On Oct. 24, The New York Times travel section featured an article by Freda Moon entitled, “36 Hours in New Haven, Conn.” Moon cited the most profound problem facing New Haven as the “complex and layered” tension between “barbecue shacks … and stylish cocktail lounges,” in a city which she described as marred only by a distant, forgotten memory of crime and crack in the ’80s and ’90s. As members of the community and young medical professionals living in New Haven, we feel that this description fails to represent the reality of our city.
This is a place where our friend, a physician trainee at Yale-New Haven Hospital who, like all of us, works long and often grueling hours in a profession dedicated to serving this city and the surrounding community, was assaulted by a group of adolescents. They struck him in the head with a rock that broke his jaw and knocked out his front teeth. This horrifying incident took place shortly after Moon’s article appeared to dismiss violent crime as a current element of New Haven life. And yet the same night, two other Yale-New Haven Hospital residents were separately attacked by a group of adolescents. One was knocked down in the street, and can only recall feeling his face against the concrete sidewalk and hearing, “Don’t hit him again, you might kill him.” This is also a place where an elderly female physician who has lived in this community for decades was nearly strangled to death in her own backyard, suffering serious head injuries. This a city where one senior physician has intervened in an attempted sexual assault at 5 p.m. on a crowded downtown street. As citizens who live and work in New Haven, we’ve had enough.
Violence occurs in other Ivy League towns. New York, Philadelphia, and Providence certainly witness their share of town-gown tensions. However, looking at statistics, it is clear that New Haven is in a league of its own. New Haven shamefully carries the FBI’s fourth-highest rate of assault in the U.S. in 2010. Living here, we sense constant tension and unsettlement between Yale and our neighboring communities.

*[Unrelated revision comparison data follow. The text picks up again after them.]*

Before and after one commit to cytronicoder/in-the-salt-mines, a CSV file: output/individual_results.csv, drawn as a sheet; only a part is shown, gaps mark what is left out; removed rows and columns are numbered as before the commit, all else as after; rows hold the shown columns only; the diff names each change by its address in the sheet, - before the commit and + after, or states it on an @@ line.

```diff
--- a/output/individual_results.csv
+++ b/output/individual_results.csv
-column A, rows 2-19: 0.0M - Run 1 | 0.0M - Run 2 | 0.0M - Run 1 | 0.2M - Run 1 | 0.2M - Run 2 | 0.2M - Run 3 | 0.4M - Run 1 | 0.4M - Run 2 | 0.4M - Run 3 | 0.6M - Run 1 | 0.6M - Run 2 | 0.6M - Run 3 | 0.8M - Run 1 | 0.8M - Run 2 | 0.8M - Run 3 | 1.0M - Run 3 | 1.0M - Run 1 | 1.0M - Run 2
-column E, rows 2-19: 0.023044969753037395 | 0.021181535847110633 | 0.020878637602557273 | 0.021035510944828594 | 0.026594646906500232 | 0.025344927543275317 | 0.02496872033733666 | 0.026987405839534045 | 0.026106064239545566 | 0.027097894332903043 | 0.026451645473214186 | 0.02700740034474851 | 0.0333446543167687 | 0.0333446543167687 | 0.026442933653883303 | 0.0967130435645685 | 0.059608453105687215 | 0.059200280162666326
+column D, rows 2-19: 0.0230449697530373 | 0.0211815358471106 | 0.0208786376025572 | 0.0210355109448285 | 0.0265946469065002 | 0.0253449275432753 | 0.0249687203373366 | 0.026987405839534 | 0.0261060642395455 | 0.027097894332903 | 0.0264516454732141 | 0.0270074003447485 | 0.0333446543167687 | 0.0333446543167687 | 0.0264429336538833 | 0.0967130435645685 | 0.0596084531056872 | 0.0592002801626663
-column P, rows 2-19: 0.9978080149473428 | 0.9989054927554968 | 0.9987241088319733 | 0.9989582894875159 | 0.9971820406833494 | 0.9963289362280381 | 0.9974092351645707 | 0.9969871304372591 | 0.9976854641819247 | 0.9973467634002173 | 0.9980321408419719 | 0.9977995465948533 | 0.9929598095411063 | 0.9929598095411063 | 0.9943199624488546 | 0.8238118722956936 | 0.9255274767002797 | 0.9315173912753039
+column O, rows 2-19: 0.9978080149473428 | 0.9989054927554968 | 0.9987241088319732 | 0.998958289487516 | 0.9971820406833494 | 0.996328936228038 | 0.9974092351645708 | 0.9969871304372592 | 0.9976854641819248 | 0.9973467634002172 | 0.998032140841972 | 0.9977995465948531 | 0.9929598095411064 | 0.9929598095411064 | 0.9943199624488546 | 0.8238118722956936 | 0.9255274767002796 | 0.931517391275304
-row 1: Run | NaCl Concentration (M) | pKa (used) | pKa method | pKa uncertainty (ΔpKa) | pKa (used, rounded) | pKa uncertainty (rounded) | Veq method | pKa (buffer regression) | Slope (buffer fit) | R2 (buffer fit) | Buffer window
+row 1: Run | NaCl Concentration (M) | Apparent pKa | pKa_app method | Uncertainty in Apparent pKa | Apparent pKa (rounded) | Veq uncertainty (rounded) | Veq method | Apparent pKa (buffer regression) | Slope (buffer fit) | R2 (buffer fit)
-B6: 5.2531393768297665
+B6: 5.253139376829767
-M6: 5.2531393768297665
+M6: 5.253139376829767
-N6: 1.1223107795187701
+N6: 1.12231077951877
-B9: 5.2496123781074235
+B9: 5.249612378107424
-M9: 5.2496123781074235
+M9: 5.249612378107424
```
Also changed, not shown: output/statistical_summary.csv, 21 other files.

It is time for us to come together to discuss what is happening in New Haven. When our friend requested that the police notify the Yale community about the violence committed against him, he was informed that the event took place beyond the “Yale police zone.” His assault took place in the quiet, residential neighborhood of Wooster Square, a 10-minute walk from Yale’s campus and populated by Yale-affiliated graduate students, physicians and other young professionals. Except for an email from one of the residency administrators, the events would have gone unreported to the hospital staff.
If understanding violence in our community is limited to the “Yale police zone,” then we do not completely understand the city we live in or the poverty of our neighbors, and we perpetuate the deep historical tensions that characterize the relationship between Yale and the New Haven community.
Our proposition is that as a university, we begin to make an effort to become engaged in the greater community we live in. Meetings between community leaders and Yale administrators already take place, yet very few students or employees are involved in the process, understand what takes place, or have a chance to hear what is said. We feel that it is time that Yale begins to facilitate participation in these meetings from Yale students and employees, so that we can all gain understanding of what is happening in our community. It is time for New Haven to come together and to have an honest discussion about the factors that continue to lead to devastating violence and crime.
Elisabeth Sacks is a resident at the Yale-New Haven Hospital. Krisda Chaiyachati and Theodore Long ’06, also residents, contributed writing.